Friday, June 11, 2010
Monday, June 7, 2010
I'd like to forget last month.
Actually I know that I should remember it well and pay attention to the lessons of it.
As I sat on the train on May 3rd I thought I would take a week or so "off" and then be able to capitalize on all the strength and stamina that results from 18 to 20 weeks of training. Such fantasies smacked right into the reality of what I did to my body on the day before.
I won't say that running 26.2 miles is nuts but it turns out that it truly messed up my body something fierce. This past month has been a wash of frustration and, not pain, but soreness coupled with very low levels of motivation. So great the frustration and so low the motivation that even working through Higdon's post-marathon recovery plan was beyond my capability. In the month since Eugene I've run 85 miles. There are some lessons here and I've only just begun to pay attention instead of maundering about how hard this month has been.
- Get a massage ASAP after the event (My mistake was to wait a bit too long trusting on my own ability to stretch, yoga, and self-massage)
- Eat better (OK, OK, this one should be a given and, for the most part I've done OK but there is always room for improvement as I do love pizza and bagels a bit too much.)
- Wait to race (What was I thinking trying to race the Cougar 5-miler in May? Everyone has permission to dope-slap me when they see me next. It was an OK race but the first real indication that my legs were still played out.)
- Stop comparing myself to all the "real runners" out there in the Th8tas, my running forum team (I am not an ultra (yet) and may never be so why waste mental energy and angst trying to contribute to the weekly mileage. Every mile run is a mile run, a fact that I should not get to complaisant about.)
- Remember fondly how good it felt to put in a 20-miler on one day and then race a half-marathon the next as a way of boosting mood (Careful though as this could be depressing too.)

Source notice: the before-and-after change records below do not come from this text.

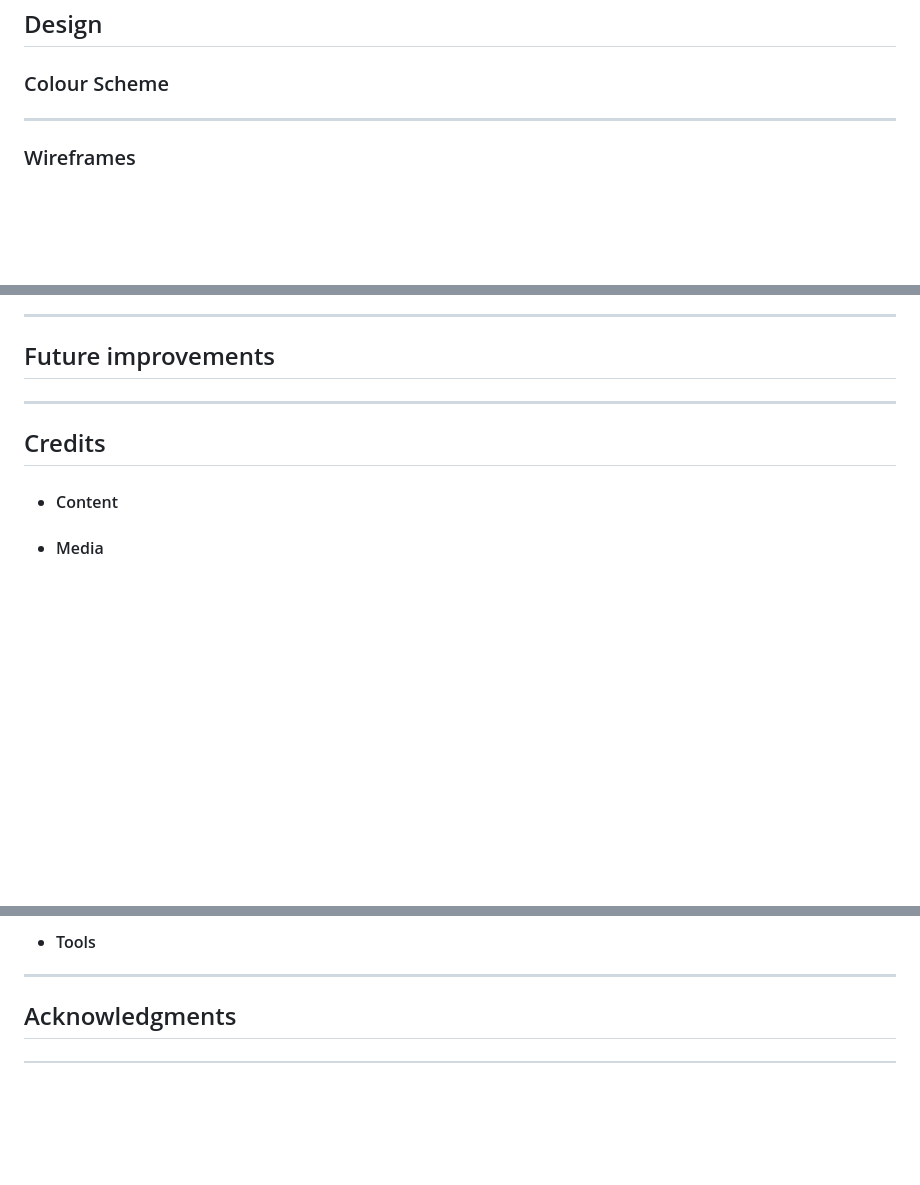
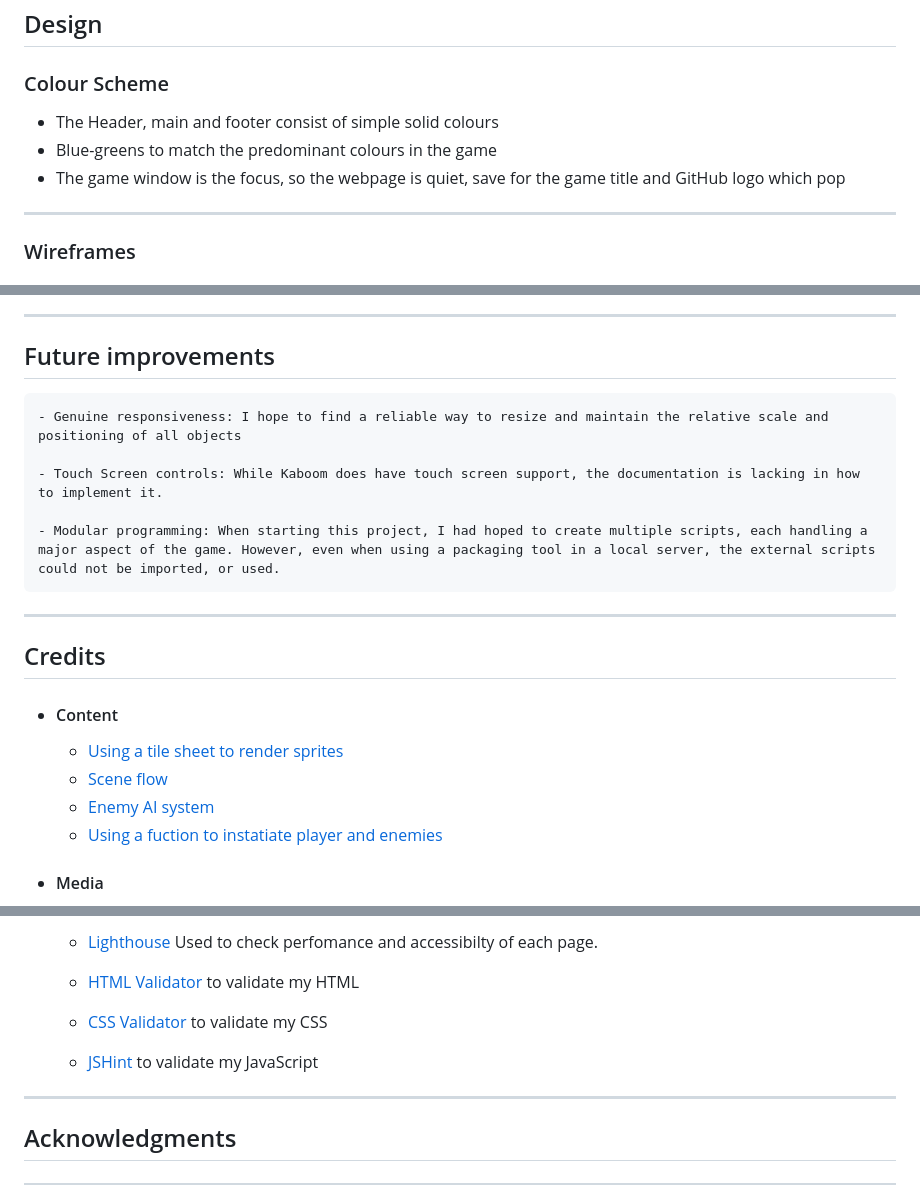
Before and after one commit to EndaMagennis/kaboomjs-ninja-game, a Markdown page: README.md, 3 parts joined by grey strips. GitHub-like rendering; blank space fills up the shorter version.

```diff
--- a/README.md
+++ b/README.md
@@ -70,7 +70,9 @@ I have loved playing games for most of my life and in recent years have begun le
 ## Design
 
 ### Colour Scheme
-
+- The Header, main and footer consist of simple solid colours
+- Blue-greens to match the predominant colours in the game
+- The game window is the focus, so the webpage is quiet, save for the game title and GitHub logo which pop
 ---
 ### Wireframes
 
@@ -230,10 +234,18 @@ I have loved playing games for most of my life and in recent years have begun le
 ---
 
 ## Future improvements
+    - Genuine responsiveness: I hope to find a reliable way to resize and maintain the relative scale and positioning of all objects
 
+    - Touch Screen controls: While Kaboom does have touch screen support, the documentation is lacking in how to implement it.
+
+    - Modular programming: When starting this project, I had hoped to create multiple scripts, each handling a major aspect of the game. However, even when using a packaging tool in a local server, the external scripts could not be imported, or used.
 ---
 ## Credits
 
 + #### Content
+    - [Using a tile sheet to render sprites](https://www.youtube.com/watch?v=sDeU3rbsuUo)
+    - [Scene flow](https://kaboomjs.com/play?example=scenes)
+    - [Enemy AI system](https://kaboomjs.com/play?example=ai)
+    - [Using a fuction to instatiate player and enemies](https://www.youtube.com/watch?v=TLH0taCeE6I)
 
 + #### Media
@@ -240,6 +264,11 @@ I have loved playing games for most of my life and in recent years have begun le
 
-+ #### Tools
+    - [Lighthouse](https://chrome.google.com/webstore/detail/lighthouse/blipmdconlkpinefehnmjammfjpmpbjk?gclid=CjwKCAjwyeujBhA5EiwA5WD7_StwU10jzkViA3oaRKF6qgqXOb5OYcu-fmGcBHNlfklhI1H2dHKP4RoCMDsQAvD_BwE) Used to check perfomance and accessibilty of each page.
 
+    - [HTML Validator](https://validator.w3.org/) to validate my HTML
+
+    - [CSS Validator](https://jigsaw.w3.org/css-validator/) to validate my CSS
+
+    - [JSHint](https://jshint.com/) to validate my JavaScript
 ---
 
 ## Acknowledgments
```
Also changed, not shown: other parts of README.md (+17 -3 lines), documentation/banner-image.jpg (added).
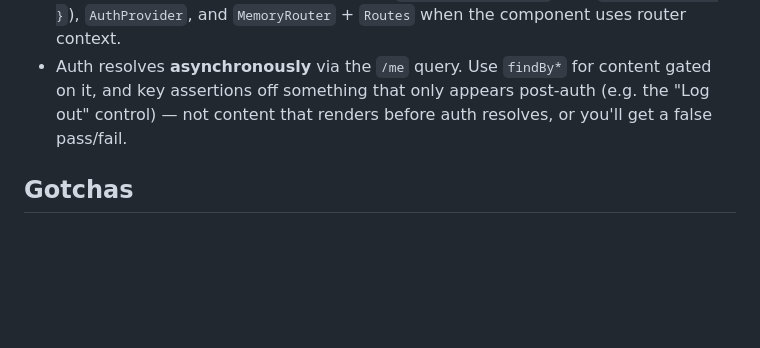
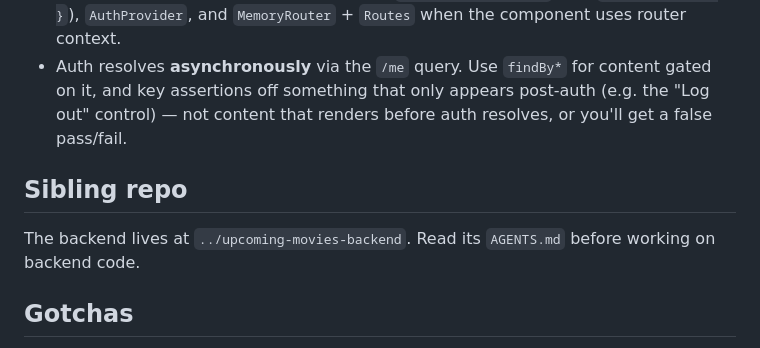
Before and after one commit to neuroticsasquat-ch/upcoming-movies-frontend, a Markdown page: AGENTS.md, the part around the change. GitHub-like rendering; blank space fills up the shorter version.

Commit message:
chore(docs): note sibling repo location in AGENTS.md (NEU-1199)

```diff
--- a/AGENTS.md
+++ b/AGENTS.md
@@ -44,6 +44,10 @@ Before claiming work done, `task test`, `task lint`, `task typecheck` must be gr
 - Render with the providers the unit needs: `QueryClientProvider` (use `{ retry: false }`), `AuthProvider`, and `MemoryRouter` + `Routes` when the component uses router context.
 - Auth resolves **asynchronously** via the `/me` query. Use `findBy*` for content gated on it, and key assertions off something that only appears post-auth (e.g. the "Log out" control) — not content that renders before auth resolves, or you'll get a false pass/fail.
 
+## Sibling repo
+
+The backend lives at `../upcoming-movies-backend`. Read its `AGENTS.md` before working on backend code.
+
 ## Gotchas
 
 - A few pre-existing files (`AuthContext.*`) have Prettier drift on `main`. Don't reformat unrelated files in a PR — format only what you touch.
```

- Remember that running is supposed to be good processing time and therapy of sorts (at least it has been), a good way of working out work angst (and boy has work been angsty lately). Use that when things get rough.
- Don't push it. (I am getting old and things are not bouncing back as well as they did in the past. Be patient, it'll happen.)
Took me a while to think of all this and, though much of it is obvious, it is freeing to both realize it and to articulate it. Much of this misery has been mental so the "naming of it" has been remarkably freeing.
Time to lace up my kicks and head out there again, this time with a smile on my face . . .
Summer awaits! :-)